The following subjects are proposed for the Chancellor's Prizes for the ensuing year:- For Latin Verse-' Attila.' For an English Essay The Study of different Languages, as it relates to the Philosophy of the Human Mind.' For a Latin Essay-' De Stoicorum Disciplina.' Sir Roger Newdigate's Prize English Verse -Staffa.'
Theological Prize.-On 'The fulness of Time' at which Christ appeared on Earth.
The names of those Candidates who are admitted by the Public Examiners into the four Classes of Discipline Mathematicæ et Physica, according to the alphabetical arrangement in each Class prescribed by the statute, stand as follow:-First Class-T. D. Ackland, Christ Church; C. Balston, Corpus Christi College; W. Boyd, University College; R. Browne, St. John's College; A. Perkins, Oriel College; T. Simcox, Wadham College.

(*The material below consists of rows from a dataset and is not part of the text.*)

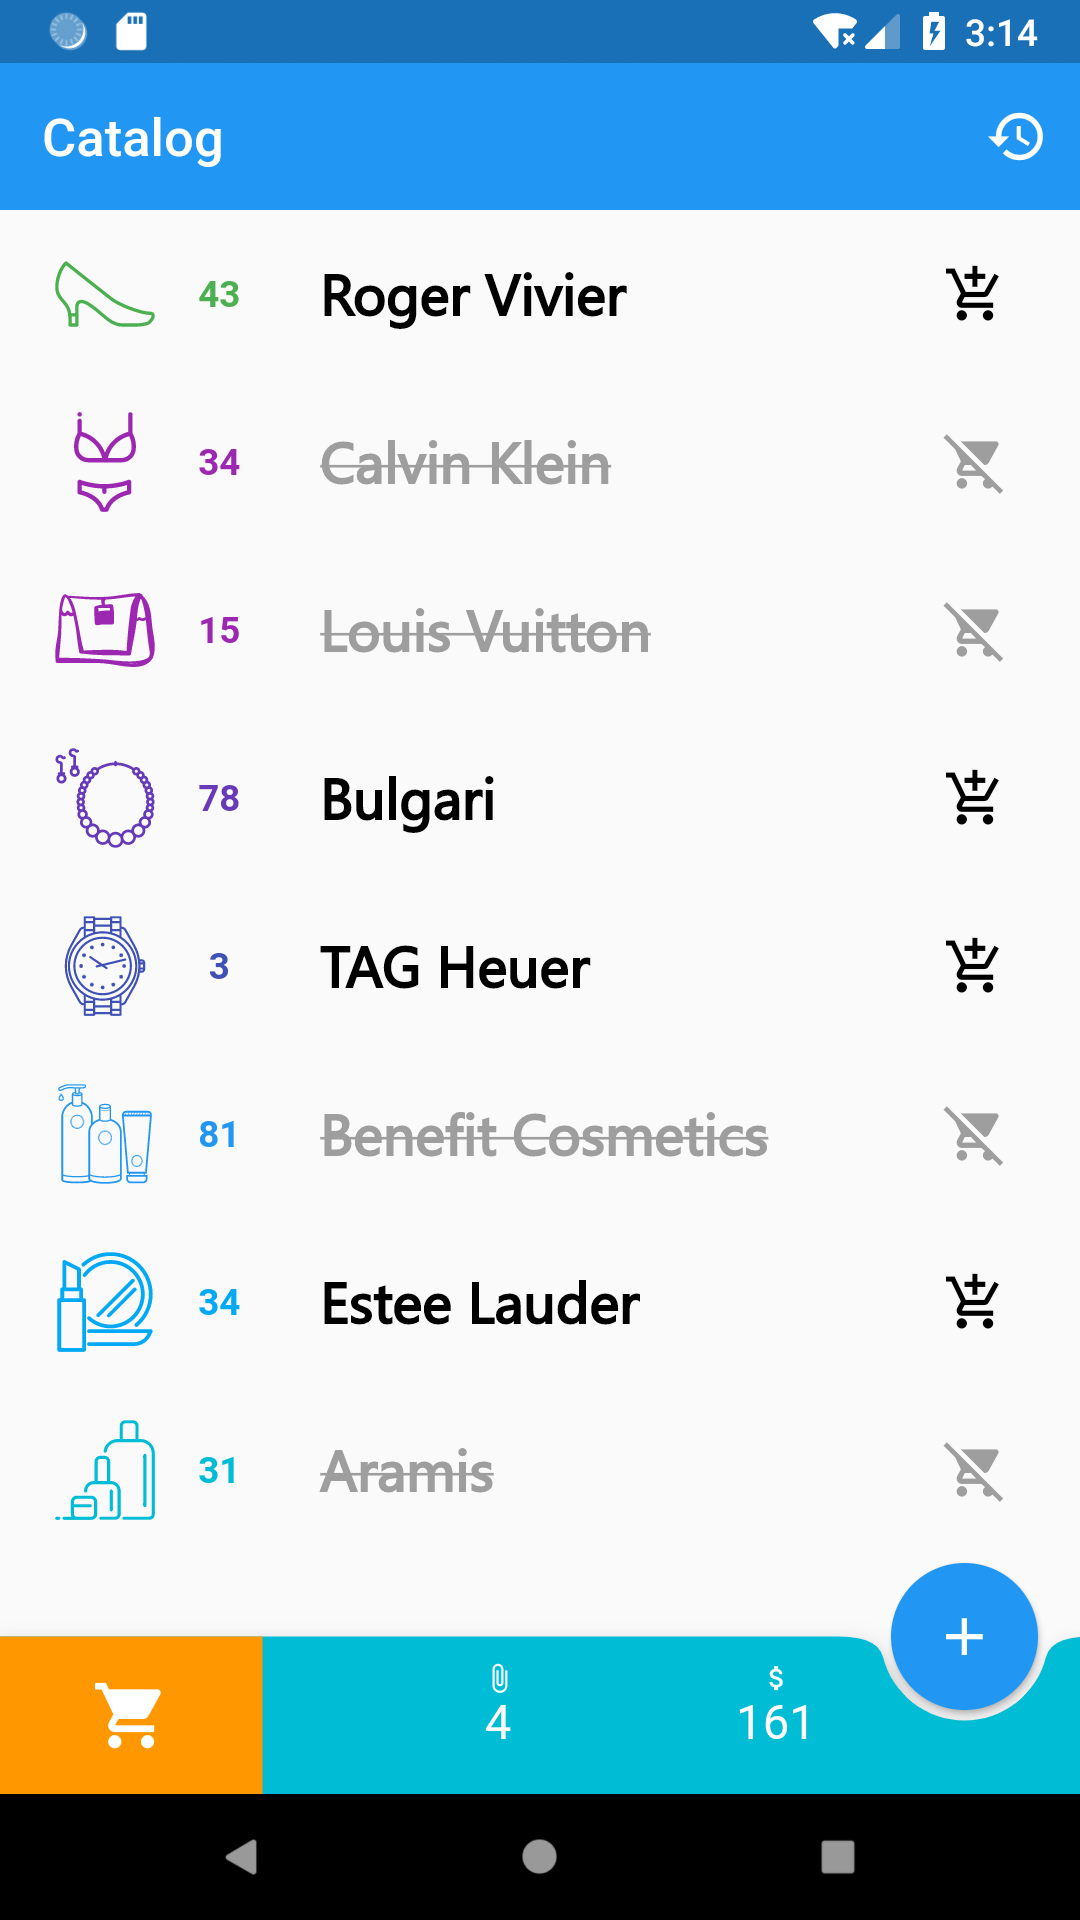
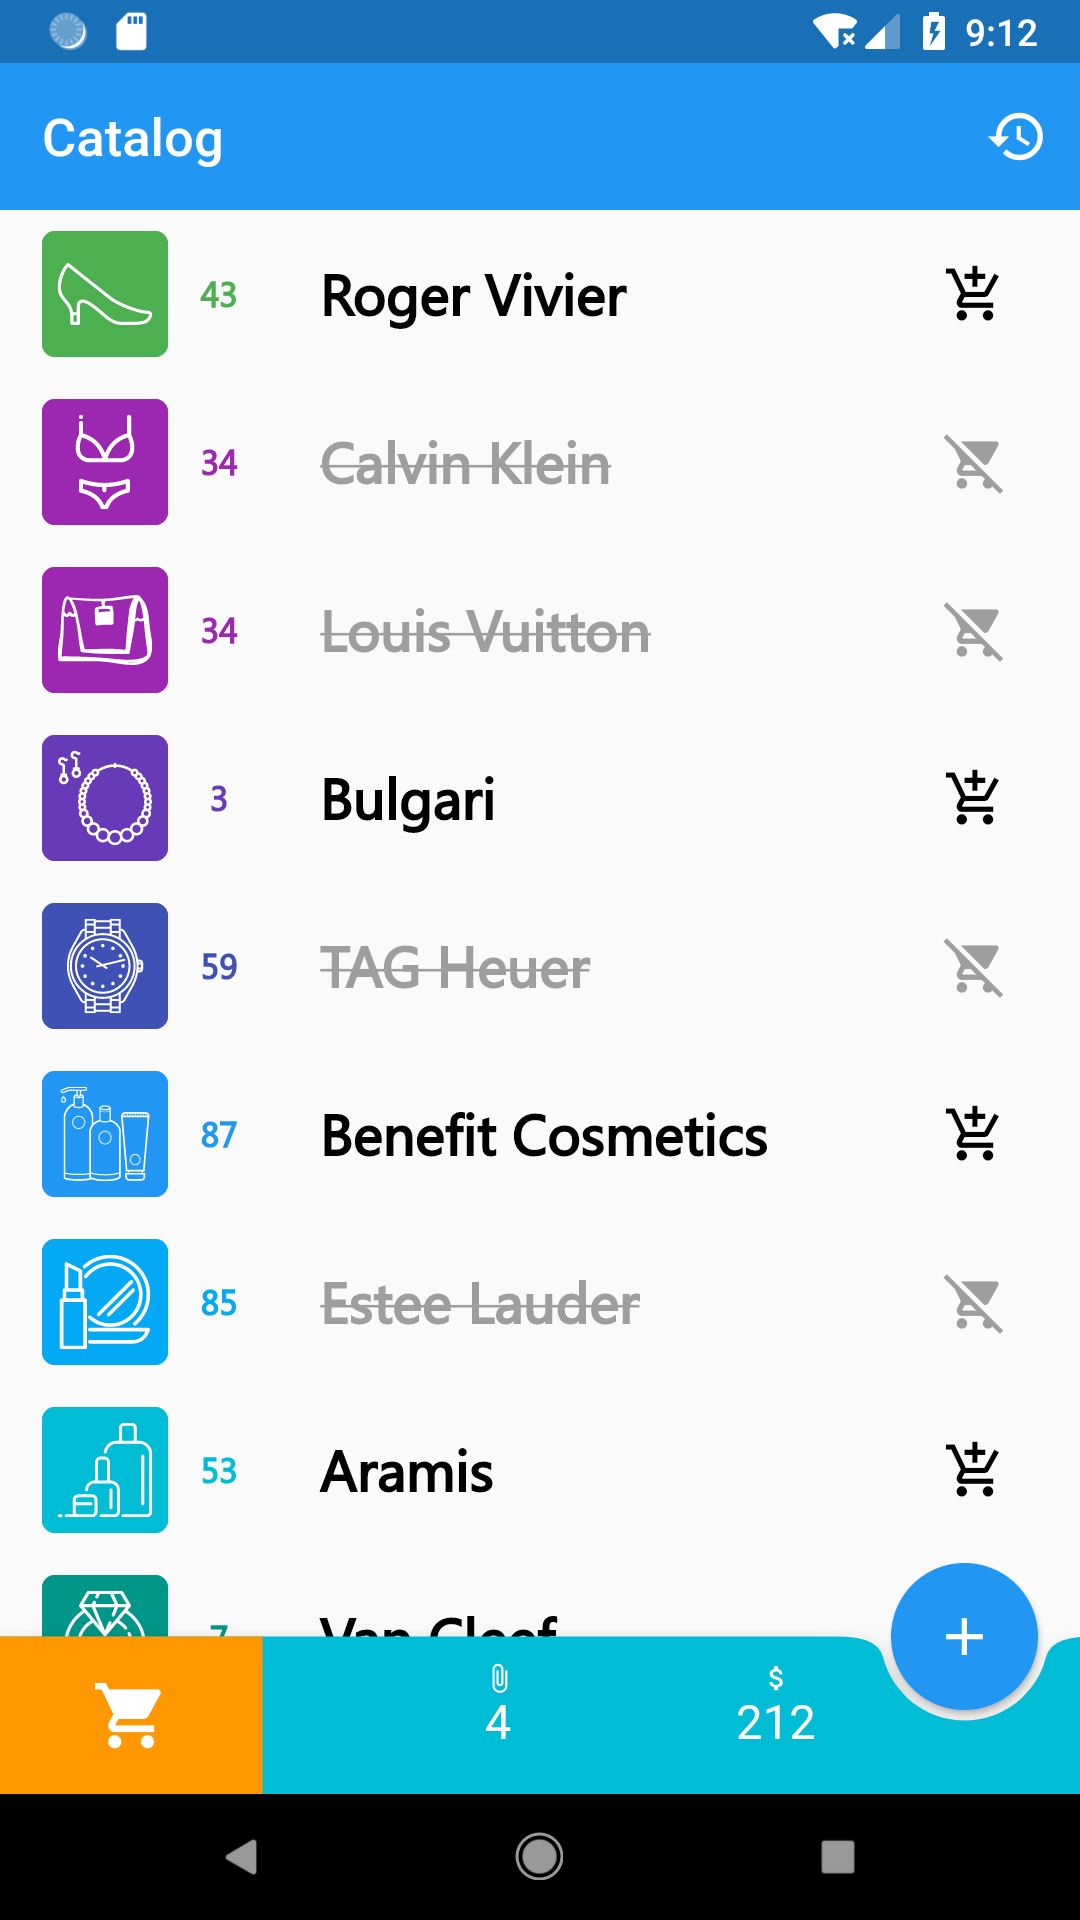
ui enhancement

diff --git a/lib/views/cart.dart b/lib/views/cart.dart
@@ -36,27 +36,34 @@ class _CartList extends StatelessWidget {
     return ListView.builder(
       itemCount: cart.items.length,
       itemBuilder: (context, index) => ListTile(
-          leading: Icon(
-            Icons.chevron_right,
+        leading: ClipOval(
+          child: Container(
+            padding: EdgeInsets.all(0.0),
+            color: Colors.white,
+            child: Icon(
+              Icons.fiber_manual_record,
+              color: Color(cart.items[index].color),
+            ),
+          ),
+        ),
+        title: Text(
+          cart.items[index].name,
+          style: TextStyle(
+            fontFamily: 'YaHei',
+            color: Colors.white,
+            fontSize: 18,
+          ),
+        ),
+        trailing: IconButton(
+          icon: Icon(
+            Icons.delete_outline,
             color: Colors.white,
           ),
-          title: Text(
-            cart.items[index].name,
-            style: TextStyle(
-              fontFamily: 'YaHei',
-              color: Colors.white,
-              fontSize: 18,
-            ),
-          ),
-          trailing: IconButton(
-            icon: Icon(
-              Icons.delete_outline,
-              color: Colors.white,
-            ),
-            onPressed: () {
-              cart.remove(cart.items[index]);
-            },
-          )),
+          onPressed: () {
+            cart.remove(cart.items[index]);
+          },
+        ),
+      ),
     );
   }
 }

diff --git a/lib/views/catalog.dart b/lib/views/catalog.dart
@@ -206,10 +206,18 @@ class _CatalogList extends StatelessWidget {
             AspectRatio(
               aspectRatio: 1,
               child: Container(
-                color: Colors.transparent,
+                decoration: BoxDecoration(
+                  color: Color(item.color),
+                  border: Border.all(
+                    color: Color(item.color),
+                  ),
+                  borderRadius: BorderRadius.all(
+                    const Radius.circular(5.0),
+                  ),
+                ),
                 padding: EdgeInsets.all(5.0),
                 child: SvgPicture.asset("assets/${item.name}.svg",
-                    color: Color(item.color), semanticsLabel: '${item.name}'),
+                    color: Colors.white, semanticsLabel: '${item.name}'),
               ),
             ),
             Container(
@@ -219,8 +227,10 @@ class _CatalogList extends StatelessWidget {
                 child: Text(
                   item.price.toString(),
                   style: TextStyle(
+                    fontFamily: 'YaHei',
+                    fontWeight: FontWeight.w700,
+                    fontSize: 12,
                     color: Color(item.color),
-                    fontWeight: FontWeight.bold,
                   ),
                 ),
               ),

Second Class-G. Kempe, Exeter College; H. Randall, Queen's College; R. Wilson, Oriel College. Third Class-H. Moncrieff, New College; J. Richards, Corpus Christi College. Fourth Class-E. Goslen, Magdalen Hall; A. F. M'Geachy, Baliol College. Examiners-B. Powell, R. Walker, A. P. Saunders.
Cambridge, March 10.-The Chancellor's gold medals for the two best proficients in classical learning among the Commencing Bachelors of Arts were adjudged to J. Williams Blakesley, of Trinity College; and W. H. Hoare, of St. John's College.
At a congregation on March 9, a grace to the following effect unanimously passed the Senate:-